*** Opening Stored data ***

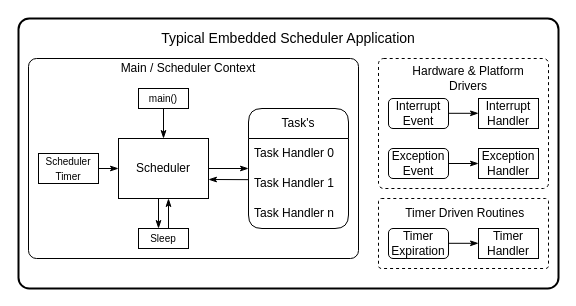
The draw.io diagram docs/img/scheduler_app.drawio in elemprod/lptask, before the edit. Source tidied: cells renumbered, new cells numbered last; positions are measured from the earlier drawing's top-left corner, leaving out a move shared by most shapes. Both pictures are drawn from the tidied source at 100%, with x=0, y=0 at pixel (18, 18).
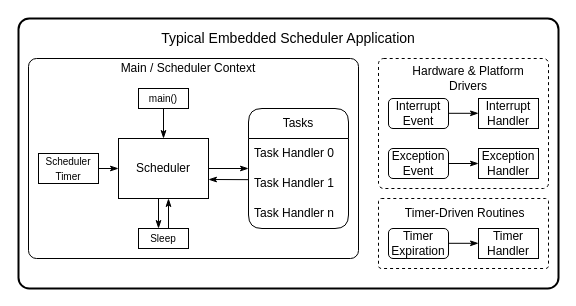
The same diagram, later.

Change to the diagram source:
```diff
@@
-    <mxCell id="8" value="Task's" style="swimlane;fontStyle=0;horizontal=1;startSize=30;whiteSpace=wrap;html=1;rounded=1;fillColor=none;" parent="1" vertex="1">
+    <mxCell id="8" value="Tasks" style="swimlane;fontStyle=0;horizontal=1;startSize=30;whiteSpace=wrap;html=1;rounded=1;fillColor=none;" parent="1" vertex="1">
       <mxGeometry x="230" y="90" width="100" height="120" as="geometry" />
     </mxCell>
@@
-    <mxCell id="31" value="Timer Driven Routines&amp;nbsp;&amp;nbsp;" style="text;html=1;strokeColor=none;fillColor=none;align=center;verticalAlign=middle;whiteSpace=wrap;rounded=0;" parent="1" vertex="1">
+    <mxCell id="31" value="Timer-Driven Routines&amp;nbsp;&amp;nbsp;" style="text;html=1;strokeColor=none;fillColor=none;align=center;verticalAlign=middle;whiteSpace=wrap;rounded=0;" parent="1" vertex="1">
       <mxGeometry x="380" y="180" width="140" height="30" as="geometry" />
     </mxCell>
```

*** Closing Stored data ***
*** Opening Stored data ***

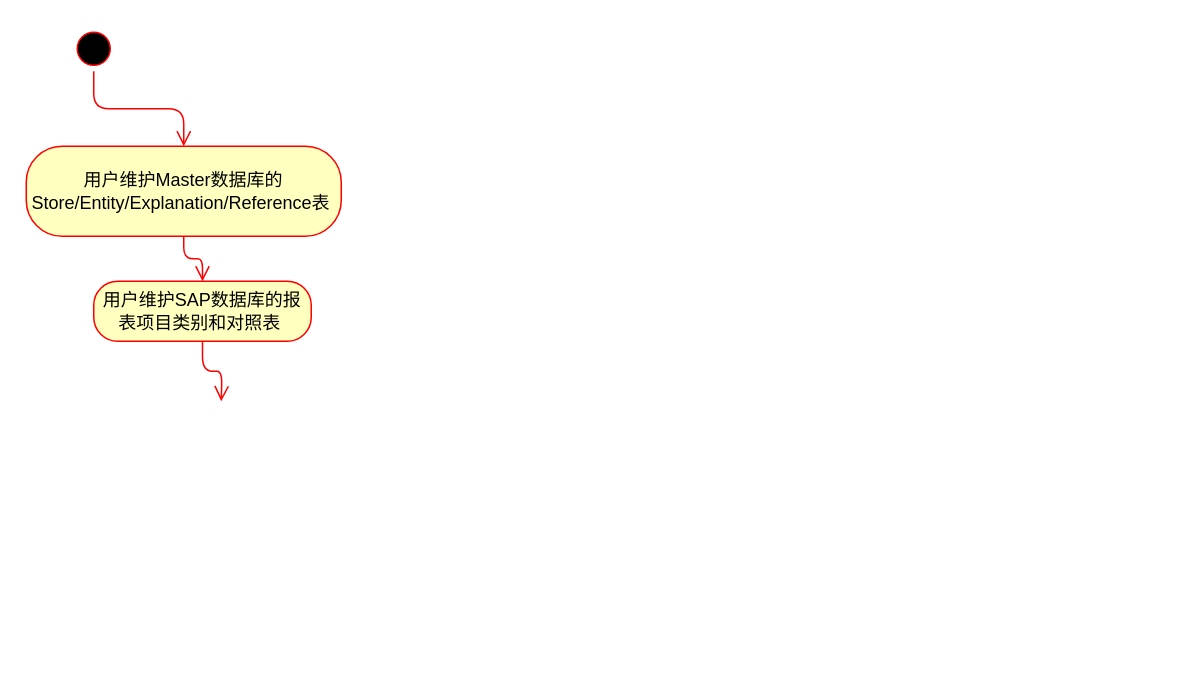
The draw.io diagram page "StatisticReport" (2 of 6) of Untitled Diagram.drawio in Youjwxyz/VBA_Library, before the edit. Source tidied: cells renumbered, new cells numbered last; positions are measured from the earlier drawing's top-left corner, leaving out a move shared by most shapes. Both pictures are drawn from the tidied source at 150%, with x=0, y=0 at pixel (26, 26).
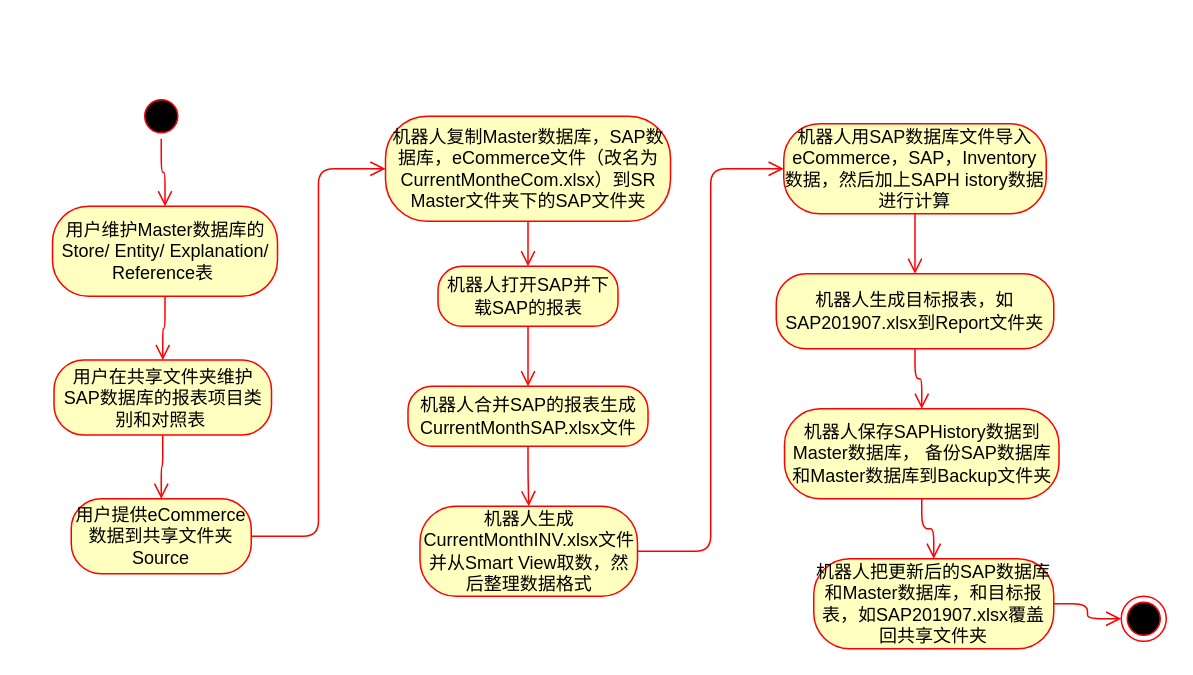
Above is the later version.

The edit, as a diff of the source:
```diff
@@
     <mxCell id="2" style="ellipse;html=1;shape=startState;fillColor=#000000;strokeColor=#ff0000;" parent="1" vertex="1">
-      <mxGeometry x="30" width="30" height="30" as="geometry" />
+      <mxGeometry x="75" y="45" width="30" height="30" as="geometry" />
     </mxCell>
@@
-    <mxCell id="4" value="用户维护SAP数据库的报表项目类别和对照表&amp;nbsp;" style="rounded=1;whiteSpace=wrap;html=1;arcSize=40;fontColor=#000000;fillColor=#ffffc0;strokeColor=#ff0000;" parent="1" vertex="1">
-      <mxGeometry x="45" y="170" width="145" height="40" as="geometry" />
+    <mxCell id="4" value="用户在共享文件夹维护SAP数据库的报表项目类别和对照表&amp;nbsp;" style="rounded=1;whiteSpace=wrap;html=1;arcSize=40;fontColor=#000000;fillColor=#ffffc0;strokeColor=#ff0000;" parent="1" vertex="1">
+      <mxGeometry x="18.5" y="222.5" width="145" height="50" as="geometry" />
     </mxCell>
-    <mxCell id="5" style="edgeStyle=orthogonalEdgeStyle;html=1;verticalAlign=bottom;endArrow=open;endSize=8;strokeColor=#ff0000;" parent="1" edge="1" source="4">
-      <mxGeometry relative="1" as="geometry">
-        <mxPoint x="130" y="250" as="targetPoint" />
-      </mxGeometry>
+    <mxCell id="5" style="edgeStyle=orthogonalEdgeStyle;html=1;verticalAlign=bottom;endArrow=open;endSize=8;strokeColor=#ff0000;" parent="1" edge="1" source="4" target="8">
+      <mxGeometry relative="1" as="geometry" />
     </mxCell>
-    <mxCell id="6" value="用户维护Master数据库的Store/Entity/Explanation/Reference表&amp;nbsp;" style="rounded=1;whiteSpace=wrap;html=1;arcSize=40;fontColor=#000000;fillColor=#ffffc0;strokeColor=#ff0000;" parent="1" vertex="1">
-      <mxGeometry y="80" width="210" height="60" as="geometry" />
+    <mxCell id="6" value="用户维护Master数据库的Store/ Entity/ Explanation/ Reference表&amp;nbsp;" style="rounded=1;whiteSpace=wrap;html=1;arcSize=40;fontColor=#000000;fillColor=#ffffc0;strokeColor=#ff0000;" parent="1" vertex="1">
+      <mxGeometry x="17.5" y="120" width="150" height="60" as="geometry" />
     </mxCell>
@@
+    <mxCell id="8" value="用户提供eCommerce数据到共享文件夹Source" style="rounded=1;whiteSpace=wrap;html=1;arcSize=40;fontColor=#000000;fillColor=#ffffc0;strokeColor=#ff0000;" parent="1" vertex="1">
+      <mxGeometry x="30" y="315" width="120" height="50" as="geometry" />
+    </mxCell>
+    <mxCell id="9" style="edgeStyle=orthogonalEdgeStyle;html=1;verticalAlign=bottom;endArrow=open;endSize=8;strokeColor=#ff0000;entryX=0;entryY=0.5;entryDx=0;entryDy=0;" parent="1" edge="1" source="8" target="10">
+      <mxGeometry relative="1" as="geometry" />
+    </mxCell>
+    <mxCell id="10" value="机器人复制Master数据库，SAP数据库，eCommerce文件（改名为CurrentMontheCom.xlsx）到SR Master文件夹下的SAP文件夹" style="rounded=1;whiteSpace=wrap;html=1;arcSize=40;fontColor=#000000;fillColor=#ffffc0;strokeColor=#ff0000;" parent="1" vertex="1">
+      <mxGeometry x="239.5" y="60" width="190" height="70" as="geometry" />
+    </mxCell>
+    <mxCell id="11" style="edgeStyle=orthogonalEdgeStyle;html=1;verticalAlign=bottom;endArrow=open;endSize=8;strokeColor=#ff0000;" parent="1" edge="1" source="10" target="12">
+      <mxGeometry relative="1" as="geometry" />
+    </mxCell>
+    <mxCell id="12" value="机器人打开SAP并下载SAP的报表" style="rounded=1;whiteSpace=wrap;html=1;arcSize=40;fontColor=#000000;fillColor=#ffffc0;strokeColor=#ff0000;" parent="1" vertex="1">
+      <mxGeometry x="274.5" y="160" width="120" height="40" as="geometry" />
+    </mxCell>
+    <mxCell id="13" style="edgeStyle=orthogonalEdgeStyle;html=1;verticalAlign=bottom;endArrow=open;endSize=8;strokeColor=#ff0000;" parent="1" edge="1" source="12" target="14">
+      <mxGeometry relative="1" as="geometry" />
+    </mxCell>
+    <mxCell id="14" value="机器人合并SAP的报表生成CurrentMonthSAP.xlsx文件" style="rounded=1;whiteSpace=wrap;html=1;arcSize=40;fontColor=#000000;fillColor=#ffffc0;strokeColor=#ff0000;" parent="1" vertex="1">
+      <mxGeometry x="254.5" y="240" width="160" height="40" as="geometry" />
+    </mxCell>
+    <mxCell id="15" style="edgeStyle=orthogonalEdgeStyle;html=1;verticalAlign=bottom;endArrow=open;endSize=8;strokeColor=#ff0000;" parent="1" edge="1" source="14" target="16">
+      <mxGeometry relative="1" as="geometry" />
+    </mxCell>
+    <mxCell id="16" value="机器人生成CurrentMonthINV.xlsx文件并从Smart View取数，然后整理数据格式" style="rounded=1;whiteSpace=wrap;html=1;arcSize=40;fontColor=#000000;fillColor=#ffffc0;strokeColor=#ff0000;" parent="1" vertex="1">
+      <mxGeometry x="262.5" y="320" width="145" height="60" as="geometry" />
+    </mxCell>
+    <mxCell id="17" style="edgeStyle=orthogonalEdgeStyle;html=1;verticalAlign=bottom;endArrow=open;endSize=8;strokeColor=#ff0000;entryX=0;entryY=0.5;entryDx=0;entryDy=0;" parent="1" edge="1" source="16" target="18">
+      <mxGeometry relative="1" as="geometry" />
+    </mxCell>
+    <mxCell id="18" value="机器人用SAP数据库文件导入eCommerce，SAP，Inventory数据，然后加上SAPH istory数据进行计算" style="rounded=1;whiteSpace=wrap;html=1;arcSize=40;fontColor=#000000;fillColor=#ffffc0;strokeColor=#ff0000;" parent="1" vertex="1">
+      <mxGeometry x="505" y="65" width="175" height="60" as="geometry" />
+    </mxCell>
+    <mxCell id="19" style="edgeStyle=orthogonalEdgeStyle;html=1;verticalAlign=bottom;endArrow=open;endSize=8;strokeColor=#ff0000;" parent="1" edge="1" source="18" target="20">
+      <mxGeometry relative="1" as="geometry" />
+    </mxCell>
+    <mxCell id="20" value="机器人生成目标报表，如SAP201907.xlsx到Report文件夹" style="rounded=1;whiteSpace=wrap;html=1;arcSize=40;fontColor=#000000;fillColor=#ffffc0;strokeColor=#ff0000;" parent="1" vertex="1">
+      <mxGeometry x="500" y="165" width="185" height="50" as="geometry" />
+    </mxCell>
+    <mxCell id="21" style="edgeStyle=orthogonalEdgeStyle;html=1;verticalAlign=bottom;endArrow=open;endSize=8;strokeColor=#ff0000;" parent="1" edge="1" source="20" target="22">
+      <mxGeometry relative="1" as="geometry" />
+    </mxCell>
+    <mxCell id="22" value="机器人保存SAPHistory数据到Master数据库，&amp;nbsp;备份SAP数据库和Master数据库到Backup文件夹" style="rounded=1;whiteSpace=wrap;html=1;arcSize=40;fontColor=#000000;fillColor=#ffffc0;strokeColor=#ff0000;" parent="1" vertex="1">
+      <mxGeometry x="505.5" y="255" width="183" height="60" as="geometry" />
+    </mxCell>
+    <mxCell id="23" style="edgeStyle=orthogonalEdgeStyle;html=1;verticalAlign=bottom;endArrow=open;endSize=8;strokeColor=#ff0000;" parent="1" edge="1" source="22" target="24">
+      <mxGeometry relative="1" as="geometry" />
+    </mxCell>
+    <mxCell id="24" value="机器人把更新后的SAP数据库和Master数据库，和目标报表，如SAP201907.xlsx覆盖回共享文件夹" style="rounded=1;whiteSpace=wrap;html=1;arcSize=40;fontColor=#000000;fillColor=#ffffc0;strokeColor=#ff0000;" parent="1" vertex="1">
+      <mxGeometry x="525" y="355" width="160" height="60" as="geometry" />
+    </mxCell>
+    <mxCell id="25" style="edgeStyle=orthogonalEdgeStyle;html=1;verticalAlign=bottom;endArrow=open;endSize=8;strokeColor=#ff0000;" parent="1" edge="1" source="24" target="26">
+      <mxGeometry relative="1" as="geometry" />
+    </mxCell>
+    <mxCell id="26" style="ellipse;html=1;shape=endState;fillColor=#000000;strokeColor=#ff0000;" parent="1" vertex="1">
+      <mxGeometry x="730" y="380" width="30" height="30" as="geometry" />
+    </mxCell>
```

*** Closing Stored data ***

*To do*: Copy out all lines above that include the string "entryDx".

*Expected answer*:
+    <mxCell id="9" style="edgeStyle=orthogonalEdgeStyle;html=1;verticalAlign=bottom;endArrow=open;endSize=8;strokeColor=#ff0000;entryX=0;entryY=0.5;entryDx=0;entryDy=0;" parent="1" edge="1" source="8" target="10">
+    <mxCell id="17" style="edgeStyle=orthogonalEdgeStyle;html=1;verticalAlign=bottom;endArrow=open;endSize=8;strokeColor=#ff0000;entryX=0;entryY=0.5;entryDx=0;entryDy=0;" parent="1" edge="1" source="16" target="18">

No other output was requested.